Directions
Return every record below exactly as written, but leave out the pictures.
*** Opening of Provided material ***
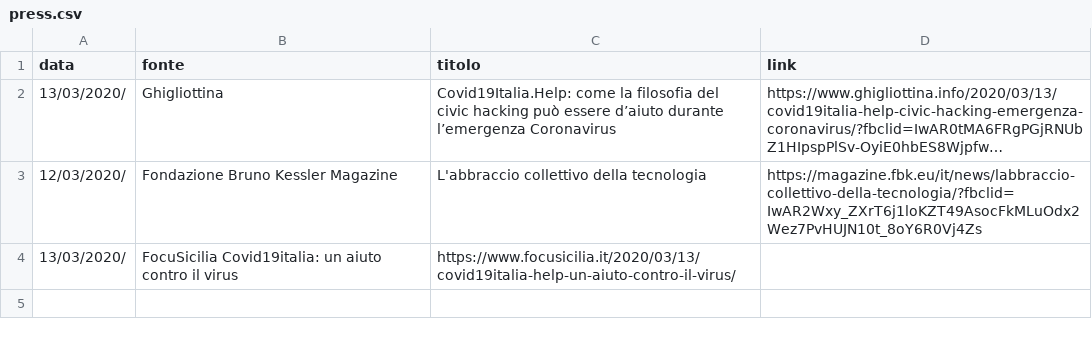
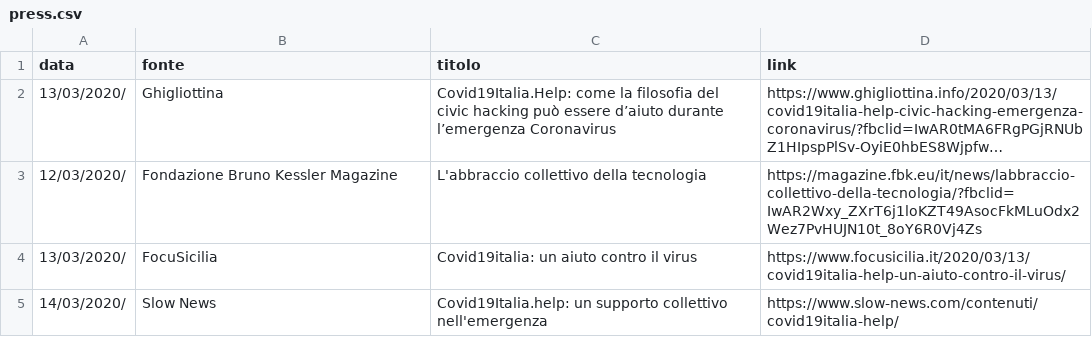
Before and after one commit to emergenzeHack/covid19italia, a CSV file: _data/press.csv, drawn as a sheet; long unchanged cells end in ….

Commit message:
Update press.csv

```diff
--- a/_data/press.csv
+++ b/_data/press.csv
@@ -3,2 +3,3 @@ data,fonte,titolo,link
 12/03/2020/,Fondazione Bruno Kessler Magazine,L'abbraccio collettivo della tecnologia,https://magazine.fbk.eu/it/news/labbraccio-collettivo-della-tecnologia/?fbclid=IwAR2Wxy_ZXrT6j1loKZT49AsocFkMLuOdx2Wez7PvHUJN10t_8oY6R0Vj4Zs
-13/03/2020/,FocuSicilia Covid19italia: un aiuto contro il virus,https://www.focusicilia.it/2020/03/13/covid19italia-help-un-aiuto-contro-il-virus/
+13/03/2020/,FocuSicilia,Covid19italia: un aiuto contro il virus,https://www.focusicilia.it/2020/03/13/covid19italia-help-un-aiuto-contro-il-virus/
+14/03/2020/,Slow News,Covid19Italia.help: un supporto collettivo nell'emergenza,https://www.slow-news.com/contenuti/covid19italia-help/
```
*** Close of Provided material ***
Task output
Before and after one commit to emergenzeHack/covid19italia, a CSV file: _data/press.csv, drawn as a sheet; long unchanged cells end in ….

Commit message:
Update press.csv

```diff
--- a/_data/press.csv
+++ b/_data/press.csv
@@ -3,2 +3,3 @@ data,fonte,titolo,link
 12/03/2020/,Fondazione Bruno Kessler Magazine,L'abbraccio collettivo della tecnologia,https://magazine.fbk.eu/it/news/labbraccio-collettivo-della-tecnologia/?fbclid=IwAR2Wxy_ZXrT6j1loKZT49AsocFkMLuOdx2Wez7PvHUJN10t_8oY6R0Vj4Zs
-13/03/2020/,FocuSicilia Covid19italia: un aiuto contro il virus,https://www.focusicilia.it/2020/03/13/covid19italia-help-un-aiuto-contro-il-virus/
+13/03/2020/,FocuSicilia,Covid19italia: un aiuto contro il virus,https://www.focusicilia.it/2020/03/13/covid19italia-help-un-aiuto-contro-il-virus/
+14/03/2020/,Slow News,Covid19Italia.help: un supporto collettivo nell'emergenza,https://www.slow-news.com/contenuti/covid19italia-help/
```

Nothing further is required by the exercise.